Sec. 114-201 was repealed by the Georgia legislature, Georgia Acts 1972, pp. 929, 931, but the effective date of the repeal, July 1, 1972, was subsequent to the filing of the complaint in this action. Section 114-103, discussed infra, was amended at the same time Sec. 114-201 was repealed
Sec. 114-103, Georgia Code Ann. provides that:
'The rights and remedies herein granted to an employee where he and his employer have accepted the provisions of this Title, agreeing respectively to accept and pay compensation on account of personal injury or death by accident, shall exclude all other rights and remedies of such employee, his personal representative, parents, dependents or next of kin, at common law or otherwise, on account of such injury, loss of service or death.'
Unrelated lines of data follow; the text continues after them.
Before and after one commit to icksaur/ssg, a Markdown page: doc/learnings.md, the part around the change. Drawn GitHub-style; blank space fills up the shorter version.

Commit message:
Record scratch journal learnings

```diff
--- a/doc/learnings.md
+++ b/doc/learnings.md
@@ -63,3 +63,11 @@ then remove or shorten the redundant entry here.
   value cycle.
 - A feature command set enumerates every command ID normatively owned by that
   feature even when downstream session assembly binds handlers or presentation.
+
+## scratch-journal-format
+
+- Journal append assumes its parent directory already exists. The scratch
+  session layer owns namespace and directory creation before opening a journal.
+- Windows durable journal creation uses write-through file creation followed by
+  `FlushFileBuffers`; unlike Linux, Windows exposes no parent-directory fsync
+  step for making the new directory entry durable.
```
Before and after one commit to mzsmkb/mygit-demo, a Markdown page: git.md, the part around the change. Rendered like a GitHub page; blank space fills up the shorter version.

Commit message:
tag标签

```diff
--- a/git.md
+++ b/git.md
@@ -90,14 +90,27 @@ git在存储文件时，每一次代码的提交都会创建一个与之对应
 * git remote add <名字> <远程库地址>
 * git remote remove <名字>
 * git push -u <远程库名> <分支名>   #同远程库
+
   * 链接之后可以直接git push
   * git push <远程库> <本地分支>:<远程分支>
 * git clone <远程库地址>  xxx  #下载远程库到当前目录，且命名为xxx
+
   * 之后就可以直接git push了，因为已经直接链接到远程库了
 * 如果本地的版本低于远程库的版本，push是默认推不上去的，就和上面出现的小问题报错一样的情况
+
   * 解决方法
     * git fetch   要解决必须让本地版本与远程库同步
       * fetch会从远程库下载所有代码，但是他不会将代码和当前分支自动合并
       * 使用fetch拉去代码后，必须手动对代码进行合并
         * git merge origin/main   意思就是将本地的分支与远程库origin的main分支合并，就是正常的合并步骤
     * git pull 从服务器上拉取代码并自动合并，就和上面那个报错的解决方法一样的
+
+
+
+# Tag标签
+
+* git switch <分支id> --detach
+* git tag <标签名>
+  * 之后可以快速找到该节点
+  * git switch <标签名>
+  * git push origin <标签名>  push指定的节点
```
See plaintiffs' Request for Admission #6 and Jones' answer thereto:
That defendant has not submitted to the jurisdiction of the Georgia State Board of Workman's Compensation
Admitted, and Defendant did have such Workmen's Compensation insurance covering the work to be done pursuant to said contract, the same being its membership in the Third-Party Defendant's self-insuring association. Subsequent to May 27, 1970, the date of the contract with the United Dtates, and prior to July 15, 1970, Jones Brothers Roofing Company furnished to the Contracting Officer for the United States at Fort Benning, Georgia, written proof of its membership in Third-Party Defendant's self-insuring association and the same was accepted by said Contracting Officer
See Note 3, supra